If you’re like many Americans, your home will be the most expensive thing you own. It will be a key part of your estate as you plan for the long term. So you need to think strategically from the outset.
To start with, if you want to know how much of a mortgage lenders think you can handle, get preapproved for a mortgage before you start shopping for a home.
What is preapproval? That’s when you work with a mortgage lender to determine how large of a loan that lender is comfortable giving you. To begin, you’ll provide a lender with copies of your last two paycheck stubs, last two months of bank account statements, last two years of tax returns and last two years of W-2 forms.
Lenders will study these forms to verify your monthly income. They’ll also check your credit to determine how well you’ve paid your bills and managed your debt in the past.

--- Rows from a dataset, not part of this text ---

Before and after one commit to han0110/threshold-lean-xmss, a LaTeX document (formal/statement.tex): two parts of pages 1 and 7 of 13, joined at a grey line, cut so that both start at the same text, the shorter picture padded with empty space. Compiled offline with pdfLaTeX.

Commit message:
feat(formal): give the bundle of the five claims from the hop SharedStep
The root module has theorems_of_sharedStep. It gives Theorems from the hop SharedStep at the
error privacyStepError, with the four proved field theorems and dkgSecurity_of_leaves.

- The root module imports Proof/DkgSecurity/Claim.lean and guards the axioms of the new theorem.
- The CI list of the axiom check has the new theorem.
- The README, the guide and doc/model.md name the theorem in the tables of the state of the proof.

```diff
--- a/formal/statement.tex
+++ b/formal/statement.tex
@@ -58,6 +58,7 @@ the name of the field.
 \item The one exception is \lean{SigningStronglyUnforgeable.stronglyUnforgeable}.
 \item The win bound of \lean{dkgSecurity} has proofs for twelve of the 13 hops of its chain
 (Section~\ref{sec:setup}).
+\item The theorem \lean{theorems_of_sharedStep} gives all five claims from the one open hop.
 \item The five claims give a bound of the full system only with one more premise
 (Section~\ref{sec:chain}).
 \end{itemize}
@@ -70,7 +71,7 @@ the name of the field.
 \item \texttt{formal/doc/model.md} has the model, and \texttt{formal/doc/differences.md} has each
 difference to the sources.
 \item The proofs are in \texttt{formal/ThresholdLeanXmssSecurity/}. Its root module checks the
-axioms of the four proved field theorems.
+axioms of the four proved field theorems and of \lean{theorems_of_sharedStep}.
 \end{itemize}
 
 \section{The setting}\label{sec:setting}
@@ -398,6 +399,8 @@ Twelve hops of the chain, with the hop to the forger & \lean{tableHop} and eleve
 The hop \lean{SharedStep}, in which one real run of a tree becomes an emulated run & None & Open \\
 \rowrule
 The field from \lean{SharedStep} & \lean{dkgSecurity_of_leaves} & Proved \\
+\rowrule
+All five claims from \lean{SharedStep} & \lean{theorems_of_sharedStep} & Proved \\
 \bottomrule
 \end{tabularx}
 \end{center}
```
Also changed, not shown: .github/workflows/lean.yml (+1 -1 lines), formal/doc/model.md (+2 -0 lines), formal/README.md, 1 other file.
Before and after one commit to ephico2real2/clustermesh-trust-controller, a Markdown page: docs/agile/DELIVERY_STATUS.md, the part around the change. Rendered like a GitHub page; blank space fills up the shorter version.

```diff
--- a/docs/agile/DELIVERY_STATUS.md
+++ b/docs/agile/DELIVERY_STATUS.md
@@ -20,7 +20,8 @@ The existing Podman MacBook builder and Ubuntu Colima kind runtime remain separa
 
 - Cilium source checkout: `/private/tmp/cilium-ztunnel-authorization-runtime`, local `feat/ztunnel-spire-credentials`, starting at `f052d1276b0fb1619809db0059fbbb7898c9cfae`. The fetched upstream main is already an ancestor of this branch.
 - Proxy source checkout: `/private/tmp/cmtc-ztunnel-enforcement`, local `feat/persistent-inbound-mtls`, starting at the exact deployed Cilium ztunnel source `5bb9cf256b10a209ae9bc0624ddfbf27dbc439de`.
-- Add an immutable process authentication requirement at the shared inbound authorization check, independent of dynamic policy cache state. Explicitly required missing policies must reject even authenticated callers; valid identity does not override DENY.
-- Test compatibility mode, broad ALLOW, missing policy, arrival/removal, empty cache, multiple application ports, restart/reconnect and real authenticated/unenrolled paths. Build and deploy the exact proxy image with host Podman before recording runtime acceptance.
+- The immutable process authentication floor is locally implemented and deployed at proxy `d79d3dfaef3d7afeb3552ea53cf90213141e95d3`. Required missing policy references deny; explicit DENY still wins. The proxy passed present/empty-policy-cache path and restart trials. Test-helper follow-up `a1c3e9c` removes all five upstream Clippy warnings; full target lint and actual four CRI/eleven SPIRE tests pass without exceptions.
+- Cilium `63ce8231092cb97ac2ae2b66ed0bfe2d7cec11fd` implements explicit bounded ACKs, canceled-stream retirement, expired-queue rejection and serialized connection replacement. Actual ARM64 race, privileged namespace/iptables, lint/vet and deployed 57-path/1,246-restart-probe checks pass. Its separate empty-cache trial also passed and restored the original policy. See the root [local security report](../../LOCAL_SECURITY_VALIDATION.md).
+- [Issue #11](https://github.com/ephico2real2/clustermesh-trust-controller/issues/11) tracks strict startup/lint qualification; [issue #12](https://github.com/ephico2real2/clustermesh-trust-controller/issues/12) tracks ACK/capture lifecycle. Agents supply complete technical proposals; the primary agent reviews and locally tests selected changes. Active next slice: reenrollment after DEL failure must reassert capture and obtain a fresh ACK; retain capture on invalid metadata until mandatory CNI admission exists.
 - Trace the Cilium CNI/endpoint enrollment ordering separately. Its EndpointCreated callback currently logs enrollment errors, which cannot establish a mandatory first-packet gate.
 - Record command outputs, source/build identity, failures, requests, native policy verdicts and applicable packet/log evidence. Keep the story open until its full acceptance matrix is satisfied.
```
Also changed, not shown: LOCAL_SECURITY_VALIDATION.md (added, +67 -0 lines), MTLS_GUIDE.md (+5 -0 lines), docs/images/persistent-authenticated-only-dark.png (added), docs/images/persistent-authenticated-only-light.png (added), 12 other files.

Armed with this information, lenders will provide you with a preapproval letter stating how much of a mortgage you can qualify for. For instance, your lender might determine that it is comfortable giving you a mortgage of $400,000.
Once you have this letter, you can shop for homes that you know you can finance. You won’t waste time looking at $500,000 homes if you are only qualified for a mortgage of $400,000.
The good news is you won’t have to pay for getting a preapproval. You only pay a lender after that lender originates your mortgage loan and you sign the closing documents. You also are not required to apply for your mortgage with a lender that has given you a preapproval letter. You can still shop around with different lenders.
But how much are you comfortable paying each month?
Knowing how much a lender is willing to lend you is one thing. Being comfortable with the size of a monthly mortgage payment is another.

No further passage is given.